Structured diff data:
================================
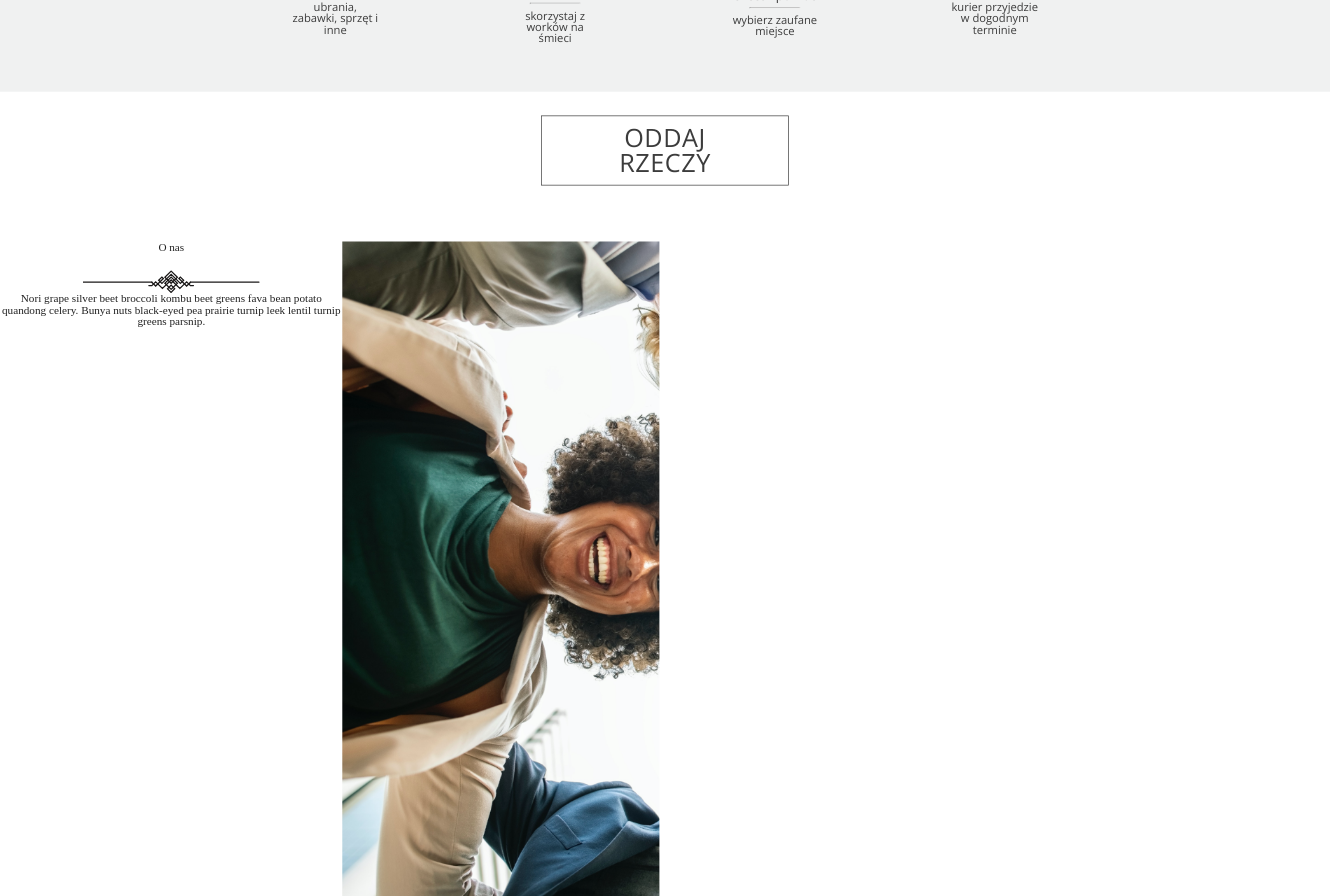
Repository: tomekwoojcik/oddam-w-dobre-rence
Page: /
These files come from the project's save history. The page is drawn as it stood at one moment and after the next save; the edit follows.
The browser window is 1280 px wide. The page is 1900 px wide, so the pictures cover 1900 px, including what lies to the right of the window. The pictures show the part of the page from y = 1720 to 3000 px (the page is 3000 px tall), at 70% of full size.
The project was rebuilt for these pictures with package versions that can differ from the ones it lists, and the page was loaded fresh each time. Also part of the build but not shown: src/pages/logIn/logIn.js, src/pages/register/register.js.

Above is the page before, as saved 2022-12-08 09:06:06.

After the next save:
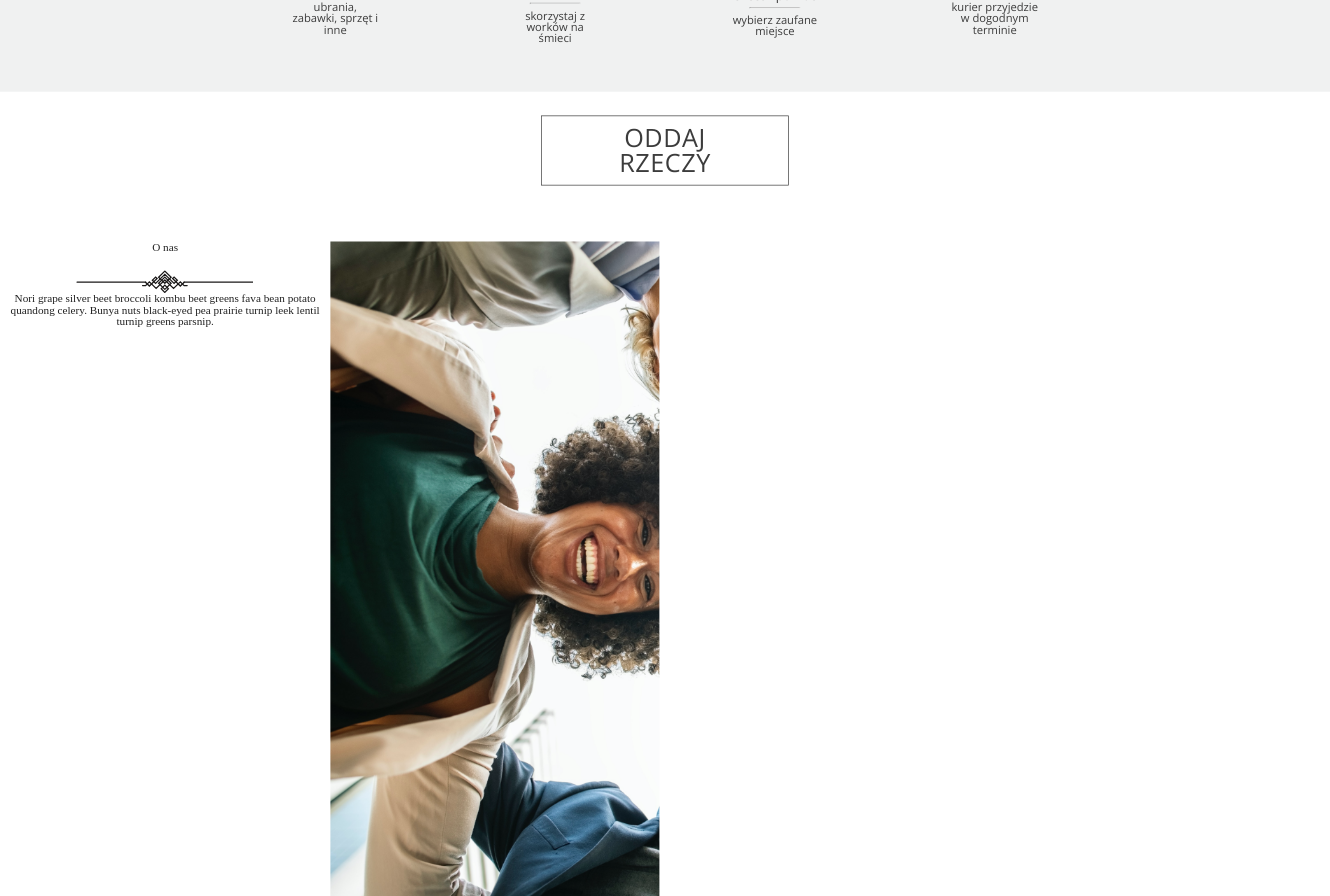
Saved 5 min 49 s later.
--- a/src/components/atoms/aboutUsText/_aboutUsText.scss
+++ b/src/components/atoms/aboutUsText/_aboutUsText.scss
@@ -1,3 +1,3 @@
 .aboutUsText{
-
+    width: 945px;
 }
================================
→ **Action item**: Each line from the start of the entries through the line with "These files come" is to be restated exactly, and the pictures are to be skipped.

→ **Worked solution**:
Repository: tomekwoojcik/oddam-w-dobre-rence
Page: /
These files come from the project's save history. The page is drawn as it stood at one moment and after the next save; the edit follows.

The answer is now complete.